TASK ITEM
The data below must be copied in full and without any change.

INPUT DATA
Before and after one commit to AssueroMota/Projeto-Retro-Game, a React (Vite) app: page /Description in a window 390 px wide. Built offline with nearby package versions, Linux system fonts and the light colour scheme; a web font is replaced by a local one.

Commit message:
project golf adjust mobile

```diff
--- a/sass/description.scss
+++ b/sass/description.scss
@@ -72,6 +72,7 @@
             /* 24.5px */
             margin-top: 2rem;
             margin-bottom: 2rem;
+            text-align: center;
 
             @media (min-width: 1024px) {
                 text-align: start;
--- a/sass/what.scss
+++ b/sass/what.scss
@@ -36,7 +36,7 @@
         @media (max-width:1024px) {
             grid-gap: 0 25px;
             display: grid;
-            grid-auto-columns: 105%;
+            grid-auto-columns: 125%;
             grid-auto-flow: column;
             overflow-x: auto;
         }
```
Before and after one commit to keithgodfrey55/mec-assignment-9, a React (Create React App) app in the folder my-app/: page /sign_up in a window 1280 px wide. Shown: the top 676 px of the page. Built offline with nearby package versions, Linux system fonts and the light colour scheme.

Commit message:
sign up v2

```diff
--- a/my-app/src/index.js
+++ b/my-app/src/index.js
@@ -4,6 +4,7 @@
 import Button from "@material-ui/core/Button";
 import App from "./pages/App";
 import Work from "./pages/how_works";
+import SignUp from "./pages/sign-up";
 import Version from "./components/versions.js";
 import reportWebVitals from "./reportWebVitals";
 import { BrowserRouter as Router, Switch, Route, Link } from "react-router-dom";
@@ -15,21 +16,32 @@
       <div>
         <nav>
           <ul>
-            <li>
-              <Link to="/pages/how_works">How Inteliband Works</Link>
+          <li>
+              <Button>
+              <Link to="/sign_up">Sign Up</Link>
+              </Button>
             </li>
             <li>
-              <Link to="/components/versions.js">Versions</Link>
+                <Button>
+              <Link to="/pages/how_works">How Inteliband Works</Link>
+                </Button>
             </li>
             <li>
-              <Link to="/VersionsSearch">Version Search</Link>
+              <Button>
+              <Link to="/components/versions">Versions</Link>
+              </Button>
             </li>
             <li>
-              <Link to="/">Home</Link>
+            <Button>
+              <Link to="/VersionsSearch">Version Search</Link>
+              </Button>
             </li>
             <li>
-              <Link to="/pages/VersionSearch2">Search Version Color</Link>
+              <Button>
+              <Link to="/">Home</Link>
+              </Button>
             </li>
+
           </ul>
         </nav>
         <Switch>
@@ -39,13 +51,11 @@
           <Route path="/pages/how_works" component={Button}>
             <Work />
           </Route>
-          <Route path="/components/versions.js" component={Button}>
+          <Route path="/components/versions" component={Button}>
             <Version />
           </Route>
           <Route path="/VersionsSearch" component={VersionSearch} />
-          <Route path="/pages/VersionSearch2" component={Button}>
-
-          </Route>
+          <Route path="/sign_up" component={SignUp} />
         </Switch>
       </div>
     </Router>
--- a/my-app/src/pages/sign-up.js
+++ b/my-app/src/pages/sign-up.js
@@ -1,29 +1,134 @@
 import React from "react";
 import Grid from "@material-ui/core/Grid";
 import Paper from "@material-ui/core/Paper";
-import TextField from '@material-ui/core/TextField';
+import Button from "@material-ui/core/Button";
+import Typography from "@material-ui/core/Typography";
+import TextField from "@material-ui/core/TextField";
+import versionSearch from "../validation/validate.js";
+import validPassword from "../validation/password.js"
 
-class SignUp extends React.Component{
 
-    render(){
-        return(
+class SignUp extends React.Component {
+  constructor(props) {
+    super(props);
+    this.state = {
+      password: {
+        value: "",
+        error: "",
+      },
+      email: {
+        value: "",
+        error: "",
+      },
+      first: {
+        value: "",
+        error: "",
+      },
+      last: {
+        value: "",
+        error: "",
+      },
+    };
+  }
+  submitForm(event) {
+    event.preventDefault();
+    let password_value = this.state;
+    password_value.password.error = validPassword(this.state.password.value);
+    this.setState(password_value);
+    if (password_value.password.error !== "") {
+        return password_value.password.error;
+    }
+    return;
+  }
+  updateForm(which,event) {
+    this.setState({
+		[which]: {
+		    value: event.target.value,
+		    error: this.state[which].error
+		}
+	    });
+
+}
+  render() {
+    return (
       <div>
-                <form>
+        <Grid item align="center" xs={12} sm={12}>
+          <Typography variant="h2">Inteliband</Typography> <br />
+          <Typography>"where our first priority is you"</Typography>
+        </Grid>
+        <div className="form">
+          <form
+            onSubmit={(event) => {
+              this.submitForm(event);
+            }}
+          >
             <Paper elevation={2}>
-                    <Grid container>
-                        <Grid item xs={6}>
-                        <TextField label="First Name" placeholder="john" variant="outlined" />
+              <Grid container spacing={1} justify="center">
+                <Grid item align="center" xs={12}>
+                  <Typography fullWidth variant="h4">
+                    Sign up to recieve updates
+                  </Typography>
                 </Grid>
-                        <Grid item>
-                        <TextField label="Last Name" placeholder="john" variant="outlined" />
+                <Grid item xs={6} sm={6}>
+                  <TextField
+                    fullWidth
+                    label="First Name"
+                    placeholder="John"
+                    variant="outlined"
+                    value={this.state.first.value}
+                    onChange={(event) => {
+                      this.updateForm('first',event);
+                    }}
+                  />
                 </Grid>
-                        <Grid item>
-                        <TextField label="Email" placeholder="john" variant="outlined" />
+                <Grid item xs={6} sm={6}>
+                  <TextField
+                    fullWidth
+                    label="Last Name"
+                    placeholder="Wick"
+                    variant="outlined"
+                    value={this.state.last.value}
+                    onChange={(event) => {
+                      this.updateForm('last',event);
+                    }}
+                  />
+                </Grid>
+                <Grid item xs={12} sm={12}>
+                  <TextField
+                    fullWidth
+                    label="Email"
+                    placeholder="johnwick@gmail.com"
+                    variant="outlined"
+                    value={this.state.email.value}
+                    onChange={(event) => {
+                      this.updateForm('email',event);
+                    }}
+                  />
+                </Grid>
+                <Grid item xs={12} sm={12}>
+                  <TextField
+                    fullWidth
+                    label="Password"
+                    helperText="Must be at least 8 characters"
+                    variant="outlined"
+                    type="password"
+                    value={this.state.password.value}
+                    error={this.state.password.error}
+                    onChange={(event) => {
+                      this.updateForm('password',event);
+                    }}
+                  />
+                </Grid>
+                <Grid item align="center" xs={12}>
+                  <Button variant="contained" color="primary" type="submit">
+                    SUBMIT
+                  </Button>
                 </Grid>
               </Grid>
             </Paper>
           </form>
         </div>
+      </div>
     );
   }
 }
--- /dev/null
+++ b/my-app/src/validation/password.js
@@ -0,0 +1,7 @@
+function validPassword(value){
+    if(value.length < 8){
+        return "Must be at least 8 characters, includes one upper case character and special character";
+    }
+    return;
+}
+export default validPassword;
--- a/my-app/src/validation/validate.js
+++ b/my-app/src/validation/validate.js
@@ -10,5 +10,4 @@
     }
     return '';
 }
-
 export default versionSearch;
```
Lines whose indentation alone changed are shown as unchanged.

FINISHED EXERCISE
Before and after one commit to AssueroMota/Projeto-Retro-Game, a React (Vite) app: page /Description in a window 390 px wide. Built offline with nearby package versions, Linux system fonts and the light colour scheme; a web font is replaced by a local one.

Commit message:
project golf adjust mobile

```diff
--- a/sass/description.scss
+++ b/sass/description.scss
@@ -72,6 +72,7 @@
             /* 24.5px */
             margin-top: 2rem;
             margin-bottom: 2rem;
+            text-align: center;
 
             @media (min-width: 1024px) {
                 text-align: start;
--- a/sass/what.scss
+++ b/sass/what.scss
@@ -36,7 +36,7 @@
         @media (max-width:1024px) {
             grid-gap: 0 25px;
             display: grid;
-            grid-auto-columns: 105%;
+            grid-auto-columns: 125%;
             grid-auto-flow: column;
             overflow-x: auto;
         }
```
Before and after one commit to keithgodfrey55/mec-assignment-9, a React (Create React App) app in the folder my-app/: page /sign_up in a window 1280 px wide. Shown: the top 676 px of the page. Built offline with nearby package versions, Linux system fonts and the light colour scheme.

Commit message:
sign up v2

```diff
--- a/my-app/src/index.js
+++ b/my-app/src/index.js
@@ -4,6 +4,7 @@
 import Button from "@material-ui/core/Button";
 import App from "./pages/App";
 import Work from "./pages/how_works";
+import SignUp from "./pages/sign-up";
 import Version from "./components/versions.js";
 import reportWebVitals from "./reportWebVitals";
 import { BrowserRouter as Router, Switch, Route, Link } from "react-router-dom";
@@ -15,21 +16,32 @@
       <div>
         <nav>
           <ul>
-            <li>
-              <Link to="/pages/how_works">How Inteliband Works</Link>
+          <li>
+              <Button>
+              <Link to="/sign_up">Sign Up</Link>
+              </Button>
             </li>
             <li>
-              <Link to="/components/versions.js">Versions</Link>
+                <Button>
+              <Link to="/pages/how_works">How Inteliband Works</Link>
+                </Button>
             </li>
             <li>
-              <Link to="/VersionsSearch">Version Search</Link>
+              <Button>
+              <Link to="/components/versions">Versions</Link>
+              </Button>
             </li>
             <li>
-              <Link to="/">Home</Link>
+            <Button>
+              <Link to="/VersionsSearch">Version Search</Link>
+              </Button>
             </li>
             <li>
-              <Link to="/pages/VersionSearch2">Search Version Color</Link>
+              <Button>
+              <Link to="/">Home</Link>
+              </Button>
             </li>
+
           </ul>
         </nav>
         <Switch>
@@ -39,13 +51,11 @@
           <Route path="/pages/how_works" component={Button}>
             <Work />
           </Route>
-          <Route path="/components/versions.js" component={Button}>
+          <Route path="/components/versions" component={Button}>
             <Version />
           </Route>
           <Route path="/VersionsSearch" component={VersionSearch} />
-          <Route path="/pages/VersionSearch2" component={Button}>
-
-          </Route>
+          <Route path="/sign_up" component={SignUp} />
         </Switch>
       </div>
     </Router>
--- a/my-app/src/pages/sign-up.js
+++ b/my-app/src/pages/sign-up.js
@@ -1,29 +1,134 @@
 import React from "react";
 import Grid from "@material-ui/core/Grid";
 import Paper from "@material-ui/core/Paper";
-import TextField from '@material-ui/core/TextField';
+import Button from "@material-ui/core/Button";
+import Typography from "@material-ui/core/Typography";
+import TextField from "@material-ui/core/TextField";
+import versionSearch from "../validation/validate.js";
+import validPassword from "../validation/password.js"
 
-class SignUp extends React.Component{
 
-    render(){
-        return(
+class SignUp extends React.Component {
+  constructor(props) {
+    super(props);
+    this.state = {
+      password: {
+        value: "",
+        error: "",
+      },
+      email: {
+        value: "",
+        error: "",
+      },
+      first: {
+        value: "",
+        error: "",
+      },
+      last: {
+        value: "",
+        error: "",
+      },
+    };
+  }
+  submitForm(event) {
+    event.preventDefault();
+    let password_value = this.state;
+    password_value.password.error = validPassword(this.state.password.value);
+    this.setState(password_value);
+    if (password_value.password.error !== "") {
+        return password_value.password.error;
+    }
+    return;
+  }
+  updateForm(which,event) {
+    this.setState({
+		[which]: {
+		    value: event.target.value,
+		    error: this.state[which].error
+		}
+	    });
+
+}
+  render() {
+    return (
       <div>
-                <form>
+        <Grid item align="center" xs={12} sm={12}>
+          <Typography variant="h2">Inteliband</Typography> <br />
+          <Typography>"where our first priority is you"</Typography>
+        </Grid>
+        <div className="form">
+          <form
+            onSubmit={(event) => {
+              this.submitForm(event);
+            }}
+          >
             <Paper elevation={2}>
-                    <Grid container>
-                        <Grid item xs={6}>
-                        <TextField label="First Name" placeholder="john" variant="outlined" />
+              <Grid container spacing={1} justify="center">
+                <Grid item align="center" xs={12}>
+                  <Typography fullWidth variant="h4">
+                    Sign up to recieve updates
+                  </Typography>
                 </Grid>
-                        <Grid item>
-                        <TextField label="Last Name" placeholder="john" variant="outlined" />
+                <Grid item xs={6} sm={6}>
+                  <TextField
+                    fullWidth
+                    label="First Name"
+                    placeholder="John"
+                    variant="outlined"
+                    value={this.state.first.value}
+                    onChange={(event) => {
+                      this.updateForm('first',event);
+                    }}
+                  />
                 </Grid>
-                        <Grid item>
-                        <TextField label="Email" placeholder="john" variant="outlined" />
+                <Grid item xs={6} sm={6}>
+                  <TextField
+                    fullWidth
+                    label="Last Name"
+                    placeholder="Wick"
+                    variant="outlined"
+                    value={this.state.last.value}
+                    onChange={(event) => {
+                      this.updateForm('last',event);
+                    }}
+                  />
+                </Grid>
+                <Grid item xs={12} sm={12}>
+                  <TextField
+                    fullWidth
+                    label="Email"
+                    placeholder="johnwick@gmail.com"
+                    variant="outlined"
+                    value={this.state.email.value}
+                    onChange={(event) => {
+                      this.updateForm('email',event);
+                    }}
+                  />
+                </Grid>
+                <Grid item xs={12} sm={12}>
+                  <TextField
+                    fullWidth
+                    label="Password"
+                    helperText="Must be at least 8 characters"
+                    variant="outlined"
+                    type="password"
+                    value={this.state.password.value}
+                    error={this.state.password.error}
+                    onChange={(event) => {
+                      this.updateForm('password',event);
+                    }}
+                  />
+                </Grid>
+                <Grid item align="center" xs={12}>
+                  <Button variant="contained" color="primary" type="submit">
+                    SUBMIT
+                  </Button>
                 </Grid>
               </Grid>
             </Paper>
           </form>
         </div>
+      </div>
     );
   }
 }
--- /dev/null
+++ b/my-app/src/validation/password.js
@@ -0,0 +1,7 @@
+function validPassword(value){
+    if(value.length < 8){
+        return "Must be at least 8 characters, includes one upper case character and special character";
+    }
+    return;
+}
+export default validPassword;
--- a/my-app/src/validation/validate.js
+++ b/my-app/src/validation/validate.js
@@ -10,5 +10,4 @@
     }
     return '';
 }
-
 export default versionSearch;
```
Lines whose indentation alone changed are shown as unchanged.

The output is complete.